Production set at current levels to keep prices up.
At a group meeting in Vienna over the weekend, members of oil cartel OPEC agreed to extend their current production cuts through March 2020. This is at the long end of the 6-9 month extension in cuts that had been proposed last week.
Non-OPEC members will also have to sign off on the deal by Wednesday, but key players Saudi Arabia, and non-member Russia is on board with the cuts.
The goal behind production cuts is to ensure that oil prices don’t fall too low. Most OPEC member nations are heavily dependent on oil exports, and low prices can adversely impact their economic performance.
One country has been suspiciously absent from the meeting: The United States. Thanks to shale drilling, the U.S. led the world in production in 2018, just beating out Saudi Arabia.
Action to take: While shale oil is currently helping to meet most U.S. supply, shale oil wells have a short life. Investors should focus on companies with more traditional drilling methods, and those that have a low amount of debt on their balance sheet. That will help ensure a successful investment no matter what oil prices do.
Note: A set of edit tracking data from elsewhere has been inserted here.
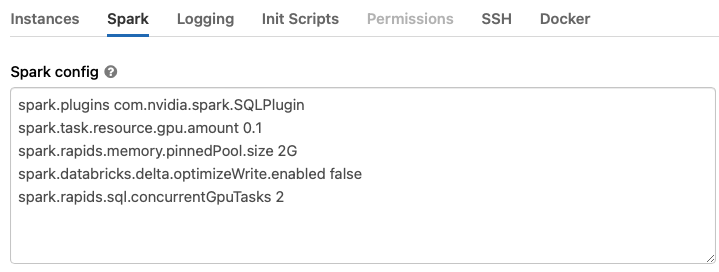
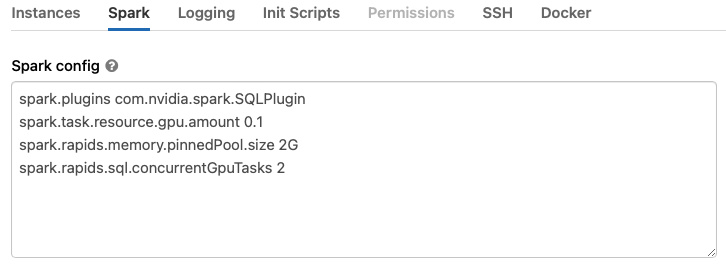
Remove setting spark.databricks.delta.optimizeWrite.enabled false

Changed region(s): [[0.0, 0.209, 1.0, 0.9851], [0.0, 0.0299, 1.0, 0.1493]]

diff --git a/docs/get-started/getting-started-databricks.md b/docs/get-started/getting-started-databricks.md
@@ -114,14 +114,11 @@ cluster.
     like the CPU side.  Having the value smaller is fine as well.
     Note: Please remove the `spark.task.resource.gpu.amount` config for a single-node Databricks 
     cluster because Spark local mode does not support GPU scheduling.
-
-	The plugin does not work with the Databricks `spark.databricks.delta.optimizeWrite` option.
-
+   
     ```bash
     spark.plugins com.nvidia.spark.SQLPlugin
     spark.task.resource.gpu.amount 0.1
     spark.rapids.memory.pinnedPool.size 2G
-    spark.databricks.delta.optimizeWrite.enabled false
     spark.rapids.sql.concurrentGpuTasks 2
     ```
 
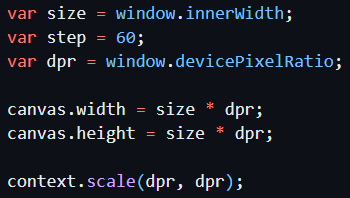
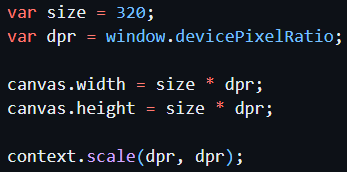
added more explanation of code

diff --git a/art/maze/maze.html b/art/maze/maze.html
@@ -21,7 +21,8 @@
               href="https://generativeartistry.com/tutorials/tiled-lines/"
               target="_blank"
               >tiled lines tutorial</a
-            >. This is my first time using HTML's canvas tag and first
+            >; however, I made some adjustments to the canvas size and line
+            width. This is my first time using HTML's canvas tag and first
             introduction to generative art. I recommend reading through the
             tutorial to best understand how this works, but I'll write my own
             explanation below to try to consolidate my own understanding.
@@ -40,7 +41,7 @@
               target="_blank"
               >HTMLCanvasElement.getContext()</a
             >
-            returns a drawing context on the canvas. d" creates a
+            returns a drawing context on the canvas. This creates a
             CanvasRenderingContext2D object representing a two-dimensional
             rendering context, provides access to a bunch of methods via the
             CanvasRenderingContext2D prototype. This includes methods such as
@@ -52,20 +53,80 @@
             alt="Code for getting the canvas context."
           />
           <p>
-            To understand the above code, I think it's best to outline some
+            To understand the above code, I think it's helpful to outline some
             technical terminology.
           </p>
           <ul>
             <li>
               <em>Logical pixels</em>: These are also referred to as CSS pixels.
-              On most screens, one logical pixel corresponds to one physical
-              pixel, however, some high-density screens use multiple physical
-              pixels to represent a single logical pixel.
+              They don't have any inherent physical dimensions. On most screens,
+              one logical pixel corresponds to one physical pixel; however, some
+              high-density screens use multiple physical pixels to represent a
+              single logical pixel.
             </li>
-            <li><em>Physical pixels</em></li>
-            <li><em>PPI</em></li>
-            <li><em>Resolution</em></li>
+            <li>
+              <em>Physical pixels</em>: These are the actual physical pixels on
+              a given device. As above, one or more physical pixels might make
+              up a logical pixel.
+            </li>
+            <li>
+              <em>PPI</em>: Pixels per inch measures the
+              <strong>pixel density</strong> on an electronic device.
+            </li>
+            <li>
+              <em>DPR</em>: Device pixel ratio is the ratio between the
+              <strong>physical pixel density</strong> of a device and its
+              <strong>logical pixel density</strong>. The higher the DPR, the
+              more physical pixels representing logical pixels.
+            </li>
+
+            <li>
+              <em>Screen resolution</em>: This is the number of
+              <strong>physical pixels</strong> in the display, typically quoted
+              as width x height.
+            </li>
+            <li>
+              <em>Viewport resolution</em>: This is the number of
+              <strong>logical pixels</strong> in the display, typically quoted
+              as width x height.
+            </li>
           </ul>
+
+          <p>
+            So with the above terminology in mind, multiplying size and DPR
+            gives us the actual canvas width and height in physical pixels,
+            rather than the 320 logical CSS pixels.
+          </p>
+          <p>
+            By default, one unit on a canvas is one pixel. Scaling based on DPR
+            will then adjust the units based on the DPR, so one unit will be one
+            physical pixel.
+          </p>
+          <h3>Examples</h3>
+          <p>
+            In the original tutorial, the size is given by the window inner
+            width, but I found this results in a very different appearance of
+            the maze on mobile vs desktop, so I chose to use the fixed size of
+            320 to match the logical CSS pixels. If you look at their CodePen,
+            they've actually done the same there.
+          </p>
+          <p>
+            On my desktop monitor, the DPR is 1. The size is 320. So my canvas
+            width and height are 320 physical pixels. One unit in the canvas
+            will be one physical pixel.
+          </p>
+          <p>
+            On my mobile, the DPR is 2.73. The size is 320. So my canvas width
+            and height are approximately 874 physical pixels. One unit in the
+            canvas will be 2.73 physical pixels.
+          </p>
+          <h3>Drawing</h3>
+          <p>Finally, we can look at the code that draws the maze.</p>
+          <img
+            class="code"
+            src="./Drawing.PNG"
+            alt="Code that draws the maze on the canvas."
+          />
         </div>
       </div>
     </section>

diff --git a/art/maze/maze.js b/art/maze/maze.js
@@ -1,8 +1,7 @@
 var canvas = document.getElementById("maze");
 var context = canvas.getContext("2d");
 
-var size = window.innerWidth;
-var step = 60;
+var size = 320;
 var dpr = window.devicePixelRatio;
 
 canvas.width = size * dpr;
@@ -11,7 +10,9 @@ canvas.height = size * dpr;
 context.scale(dpr, dpr);
 
 context.lineCap = "square";
-context.lineWidth = 8;
+context.lineWidth = 1;
+
+var step = 15;
 
 function draw(x, y, width, height) {
   var leftToRight = Math.random() >= 0.5;
@@ -34,5 +35,6 @@ for (var x = 0; x < size; x += step) {
 }
 
 console.log("dpr", dpr);
-console.log("canvas width", size * dpr);
 console.log("size", size);
+console.log("canvas width", size * dpr);
+console.log("size 2", size);

diff --git a/styles.css b/styles.css
@@ -50,21 +50,6 @@ canvas {
   color: black;
 }
 
-.overlay {
-  position: absolute;
-  top: 0;
-  left: 0;
-  width: 100%;
-  height: 100%;
-  background-color: rgba(255, 255, 255, 0.5);
-  color: black;
-  display: flex;
-  justify-content: center;
-  align-items: center;
-  opacity: 1; /* Initially hidden */
-  transition: opacity 0.3s ease;
-}
-
 .art-title {
   text-align: center;
   margin-bottom: 40px;
@@ -82,6 +67,7 @@ canvas {
   display: flex;
   flex-direction: column;
   justify-content: center;
+  padding: 10px;
 }
 
 .code {

diff --git a/index.html b/index.html
@@ -49,6 +49,7 @@
       var link = document.createElement("a");
       link.className = "link";
       link.innerHTML = file[scriptName];
+
       link.href = `art/${scriptName}/${scriptName}.html`;
 
       // Create canvas with id = canvas name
Investors should look to add to their energy holdings under $60 per barrel, but should look to take some profits should prices get up to $75.